- Task brief: The answer must be one number: how many lines in the records below contain the word "debugShowCheckedModeBanner".

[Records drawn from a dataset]
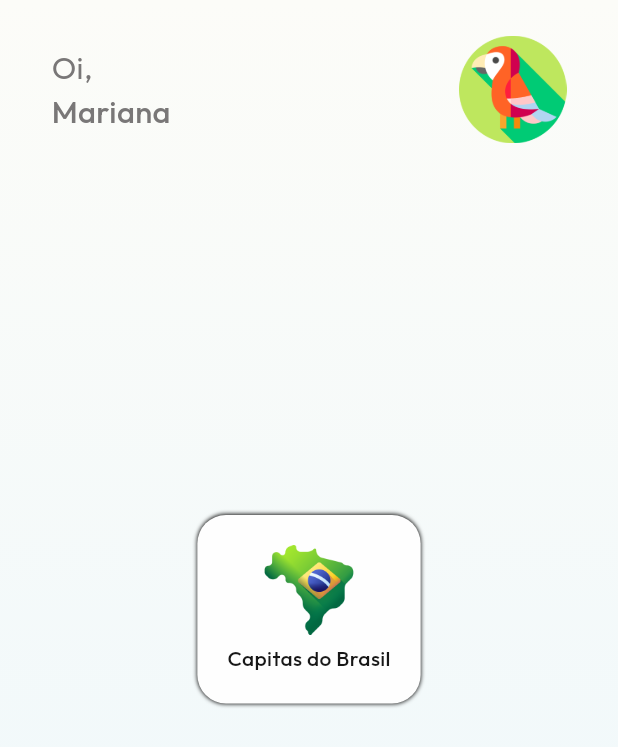
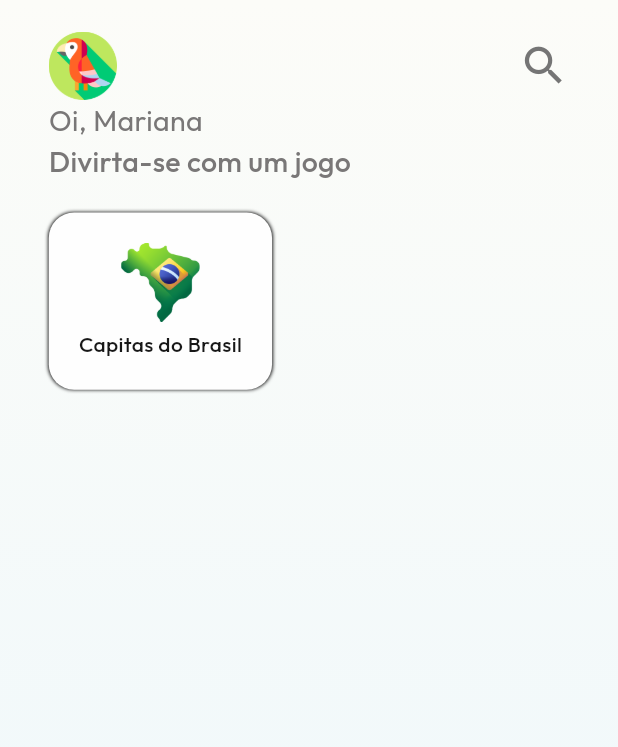
Before and after one commit to marianaoliveira1/GeografiaApp, a Flutter app: the screen it shows after launch, after a tap on "Entrar", on a phone screen of 412 x 824 dp. Shown: the top 747 px of the screen. Run offline on Flutter 3.47's test engine with Material 3 defaults, Android fonts, the phone set to English and light mode, and no system bars; our stand-ins replace flutter_screenutil, google_fonts.

Commit message:
app bar home

```diff
--- a/lib/main.dart
+++ b/lib/main.dart
@@ -1,4 +1,5 @@
 import 'package:flutter/material.dart';
+import 'package:flutter_screenutil/flutter_screenutil.dart';
 
 import 'package:geografia/pages/splash/splash_page.dart';
 
@@ -8,14 +9,17 @@ void main() {
 
 class MyApp extends StatelessWidget {
   const MyApp({super.key});
-
-  // This widget is the root of your application.
   @override
   Widget build(BuildContext context) {
-    return MaterialApp(
-      title: 'Geografia App',
-      debugShowCheckedModeBanner: false,
-      home: SpashPage(),
+    return ScreenUtilInit(
+      designSize: const Size(380, 780),
+      minTextAdapt: true,
+      splitScreenMode: true,
+      child: MaterialApp(
+        title: 'Geografia App',
+        debugShowCheckedModeBanner: false,
+        home: SpashPage(),
+      ),
     );
   }
 }
--- a/lib/pages/home/home_page.dart
+++ b/lib/pages/home/home_page.dart
@@ -4,6 +4,7 @@ import 'package:geografia/utils/colors.dart';
 import 'package:geografia/widgets/default_gradiendt_brackground.dart';
 import 'package:geografia/widgets/default_card.dart';
 import 'package:geografia/pages/home/widgtes/home_app_bar.dart';
+import 'package:google_fonts/google_fonts.dart';
 
 class HomePage extends StatefulWidget {
   const HomePage({super.key});
@@ -21,19 +22,33 @@ class _HomePageState extends State<HomePage> {
         child: Stack(
           children: [
             const DefaultGradiendtBackground(),
-            Column(
+            Container(
+              margin: EdgeInsets.only(left: 30.w, right: 30.w, top: 20.h),
+              child: Column(
+                crossAxisAlignment: CrossAxisAlignment.start,
+                mainAxisAlignment: MainAxisAlignment.start,
                 children: [
                   HomeAppBar(),
+                  Column(
+                    crossAxisAlignment: CrossAxisAlignment.start,
+                    mainAxisAlignment: MainAxisAlignment.start,
+                    children: [
+                      Text(
+                        "Oi, Mariana",
+                        style: GoogleFonts.outfit(color: DefaultColors.gray100, fontSize: 18.sp, fontWeight: FontWeight.w400),
+                      ),
+                      Text(
+                        "Divirta-se com um jogo",
+                        style: GoogleFonts.outfit(color: DefaultColors.gray100, fontSize: 18.sp, fontWeight: FontWeight.w500),
+                      ),
+                    ],
+                  ),
                   SizedBox(
                     height: 20.h,
                   ),
-                Container(
-                  margin: EdgeInsets.only(left: 30.w, right: 30.w, top: 20.h),
-                  height: 200,
-                  child: Stack(children: []),
-                ),
                   DefaultCard(),
                 ],
+              ),
             ),
           ],
         ),
--- a/lib/pages/home/widgtes/home_app_bar.dart
+++ b/lib/pages/home/widgtes/home_app_bar.dart
@@ -10,30 +10,23 @@ class HomeAppBar extends StatelessWidget {
 
   @override
   Widget build(BuildContext context) {
-    return Container(
-      margin: EdgeInsets.only(left: 30.w, right: 30.w, top: 20.h),
-      child: Row(
+    return Column(
+      children: [
+        Row(
           mainAxisAlignment: MainAxisAlignment.spaceBetween,
           children: [
-          Column(
-            crossAxisAlignment: CrossAxisAlignment.start,
-            children: [
-              Text(
-                "Oi,",
-                style: GoogleFonts.outfit(color: DefaultColors.gray100, fontSize: 18.sp, fontWeight: FontWeight.w400),
+            Image.asset(
+              "assets/icons/perfil/arara.png",
+              height: 43.h,
             ),
-              Text(
-                "Mariana",
-                style: GoogleFonts.outfit(color: DefaultColors.gray100, fontSize: 18.sp, fontWeight: FontWeight.w500),
+            Icon(
+              Icons.search,
+              size: 32.h,
+              color: Colors.grey[600],
             ),
           ],
         ),
-          Image.asset(
-            "assets/icons/perfil/arara.png",
-            height: 60.h,
-          )
       ],
-      ),
     );
   }
 }
```
Lines whose indentation alone changed are shown as unchanged.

- Reply: 2